Stress and Survival

December 31, 2012, by Ken Jorgustin



Stress is defined simply as ‘reaction to pressure’. Unexpected or unanticipated events, or overload situations that develop can put a strain on our ability to cope and make us feel out of control. It is this feeling of not being in charge of a particular situation that we label as stress.


Stressors are events that cause stress. The most common to survival include heat, cold, thirst, hunger, fatigue, isolation, fear, uncertainty, lack of control, injury, illness and death.


While a survival situation will be a traumatic experience for most people, the effect it will have will depend on circumstance. For instance a person suffering a vehicle breakdown in spring in the northeast U.S. will have a different reaction to a person who suffers a similar breakdown in mid-summer in the Mojave Desert of southeast California.

There are natural reactions to stress that need to be recognized and expected, for which strategic interventions need to be implemented. Signs that indicate stress include fear, anxiety, guilt, anger, panic, aggression, depression.

Do not over-react and remember, too much stress leads to ‘distress’ resulting in anti social behavior, angry outbursts, difficulty making decisions, unwillingness to accept responsibility, inability to get on with others, and eventual withdrawal from the group.


In order to cope with stress, you must keep your emotions in check, stay as physically relaxed as possible, take constructive action, and use common sense.

Early critical reactions in unexpected survival situations are brought into focus by remembering “STOP”…

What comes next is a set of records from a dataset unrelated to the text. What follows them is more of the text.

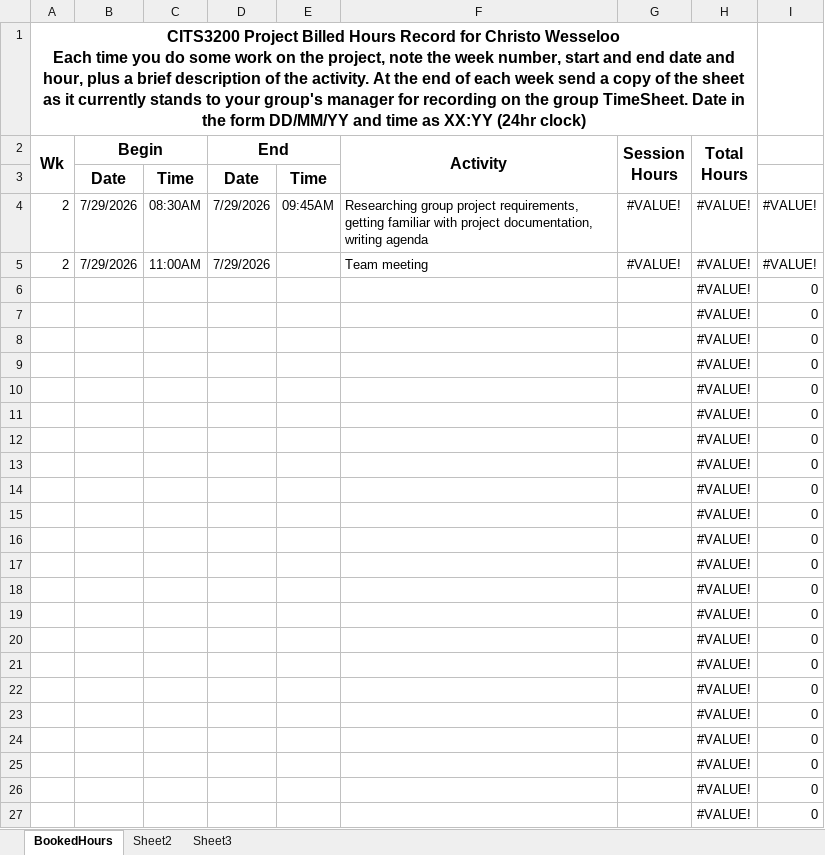
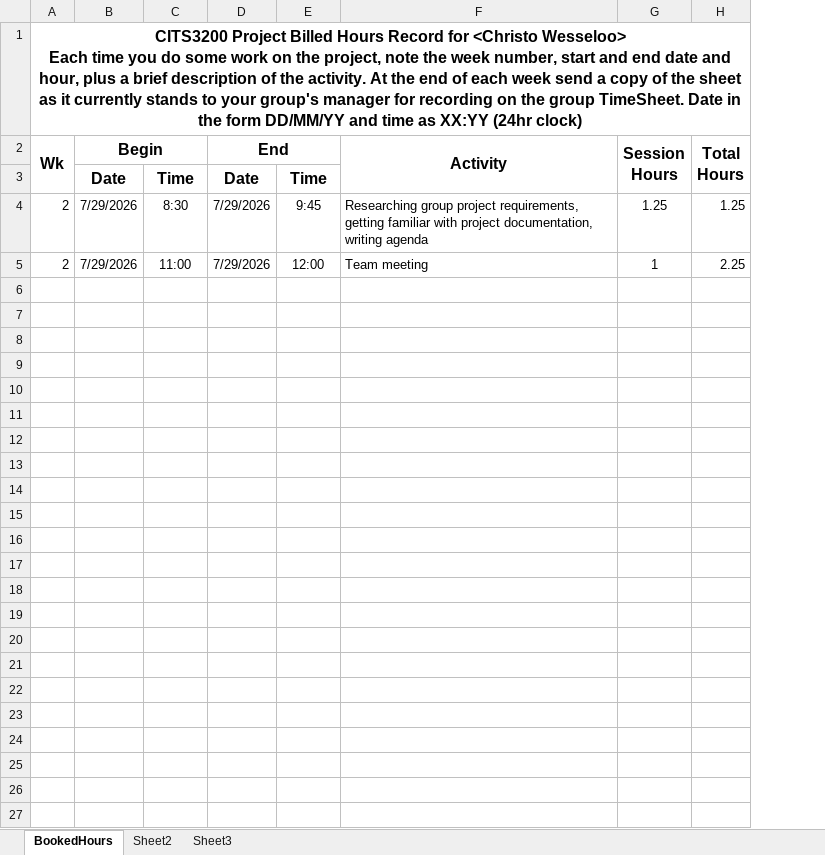
Before and after one commit to A5troGaze/CITS3200_Project, an Excel workbook: Documentation/Week 2/Booked Hours/Booked_Hours_Christo.xlsx, sheet BookedHours, drawn as a sheet; only a part is shown; values as stored, in another font and other column widths than the file's, no borders; removed rows and columns are numbered as before the commit, all else as after; ↵ is a line break in a cell; the diff covers the shown part only; the diff names each change by its address in the sheet, - before the commit and + after, or states it on an @@ line.

Commit message:
Updated Timesheets

```diff
--- a/Documentation/Week 2/Booked Hours/Booked_Hours_Christo.xlsx (sheet BookedHours)
+++ b/Documentation/Week 2/Booked Hours/Booked_Hours_Christo.xlsx (sheet BookedHours)
-column H, rows 2-27: Total ↵ Hours |  | #VALUE! | #VALUE! | #VALUE! | #VALUE! | #VALUE! | #VALUE! | #VALUE! | #VALUE! | #VALUE! | #VALUE! | #VALUE! | #VALUE! | #VALUE! | #VALUE! | #VALUE! | #VALUE! | #VALUE! | #VALUE! | #VALUE! | #VALUE! | #VALUE! | #VALUE! | #VALUE! | #VALUE!
@@ column I hidden, rows 4-27: #VALUE! | #VALUE! | 0 | 0 | 0 | 0 | 0 | 0 | 0 | 0 | 0 | 0 | 0 | 0 | 0 | 0 | 0 | 0 | 0 | 0 | 0 | 0 | 0 | 0 @@
+column H, rows 2-5: Total ↵ Hours |  | 1.25 | 2.25
-A1: …Record for Christo Wesseloo ↵ Each time…
+A1: …Record for <Christo Wesseloo> ↵ Each time…
-C4: 08:30AM
+C4: 8:30
-E4: 09:45AM
+E4: 9:45
-G4: #VALUE!
+G4: 1.25
-C5: 11:00AM
+C5: 11:00
-E5: (empty)
+E5: 12:00
-G5: #VALUE!
+G5: 1
-row 6:  |  |  |  |  |  |  | #VALUE! | 0
+row 6: (empty)
-row 7:  |  |  |  |  |  |  | #VALUE! | 0
+row 7: (empty)
-row 8:  |  |  |  |  |  |  | #VALUE! | 0
+row 8: (empty)
-row 9:  |  |  |  |  |  |  | #VALUE! | 0
+row 9: (empty)
-row 10:  |  |  |  |  |  |  | #VALUE! | 0
+row 10: (empty)
-row 11:  |  |  |  |  |  |  | #VALUE! | 0
+row 11: (empty)
-row 12:  |  |  |  |  |  |  | #VALUE! | 0
+row 12: (empty)
-row 13:  |  |  |  |  |  |  | #VALUE! | 0
+row 13: (empty)
-row 14:  |  |  |  |  |  |  | #VALUE! | 0
+row 14: (empty)
-row 15:  |  |  |  |  |  |  | #VALUE! | 0
+row 15: (empty)
-row 16:  |  |  |  |  |  |  | #VALUE! | 0
+row 16: (empty)
-row 17:  |  |  |  |  |  |  | #VALUE! | 0
+row 17: (empty)
-row 18:  |  |  |  |  |  |  | #VALUE! | 0
+row 18: (empty)
-row 19:  |  |  |  |  |  |  | #VALUE! | 0
+row 19: (empty)
-row 20:  |  |  |  |  |  |  | #VALUE! | 0
+row 20: (empty)
-row 21:  |  |  |  |  |  |  | #VALUE! | 0
+row 21: (empty)
-row 22:  |  |  |  |  |  |  | #VALUE! | 0
+row 22: (empty)
-row 23:  |  |  |  |  |  |  | #VALUE! | 0
+row 23: (empty)
-row 24:  |  |  |  |  |  |  | #VALUE! | 0
+row 24: (empty)
-row 25:  |  |  |  |  |  |  | #VALUE! | 0
+row 25: (empty)
-row 26:  |  |  |  |  |  |  | #VALUE! | 0
+row 26: (empty)
-row 27:  |  |  |  |  |  |  | #VALUE! | 0
+row 27: (empty)
```
Also changed, not shown: 198 edited cells elsewhere in this sheet, hidden cells.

Think and take stock of your situation
Observe and organize your thinking
Prepare and plan for survival

For more, read “STOP

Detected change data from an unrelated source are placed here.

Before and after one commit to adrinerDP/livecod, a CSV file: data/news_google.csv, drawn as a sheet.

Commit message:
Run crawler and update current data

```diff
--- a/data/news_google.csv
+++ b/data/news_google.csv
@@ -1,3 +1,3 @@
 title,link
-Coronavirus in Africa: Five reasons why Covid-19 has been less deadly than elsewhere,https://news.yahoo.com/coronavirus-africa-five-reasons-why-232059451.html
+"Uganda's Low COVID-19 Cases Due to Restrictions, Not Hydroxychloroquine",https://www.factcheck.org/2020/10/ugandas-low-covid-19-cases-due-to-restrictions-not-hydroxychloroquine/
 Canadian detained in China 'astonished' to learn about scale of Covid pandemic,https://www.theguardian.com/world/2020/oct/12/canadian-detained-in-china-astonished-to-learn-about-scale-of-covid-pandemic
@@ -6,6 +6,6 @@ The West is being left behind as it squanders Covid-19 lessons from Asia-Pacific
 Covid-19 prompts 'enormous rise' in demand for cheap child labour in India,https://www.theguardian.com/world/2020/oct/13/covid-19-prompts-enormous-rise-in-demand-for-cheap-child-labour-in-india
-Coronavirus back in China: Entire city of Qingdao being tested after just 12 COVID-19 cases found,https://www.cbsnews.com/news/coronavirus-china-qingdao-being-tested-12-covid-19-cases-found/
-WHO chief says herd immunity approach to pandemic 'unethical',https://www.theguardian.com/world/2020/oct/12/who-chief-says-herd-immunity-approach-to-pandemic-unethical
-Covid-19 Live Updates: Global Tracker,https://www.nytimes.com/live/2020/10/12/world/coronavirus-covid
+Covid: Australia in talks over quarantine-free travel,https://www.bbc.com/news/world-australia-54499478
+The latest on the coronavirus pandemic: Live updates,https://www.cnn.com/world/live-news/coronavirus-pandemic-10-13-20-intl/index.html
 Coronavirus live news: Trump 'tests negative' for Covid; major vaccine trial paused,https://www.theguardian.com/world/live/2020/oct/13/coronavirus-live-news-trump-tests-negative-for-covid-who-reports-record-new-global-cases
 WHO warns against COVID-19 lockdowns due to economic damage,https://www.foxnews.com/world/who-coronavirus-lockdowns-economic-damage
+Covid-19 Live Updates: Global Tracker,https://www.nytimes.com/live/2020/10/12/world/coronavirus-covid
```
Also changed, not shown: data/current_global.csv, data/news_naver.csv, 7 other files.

Appreciate topics of survival, preparedness, risk awareness – or planning for disaster?
Read our current articles on Modern Survival Blog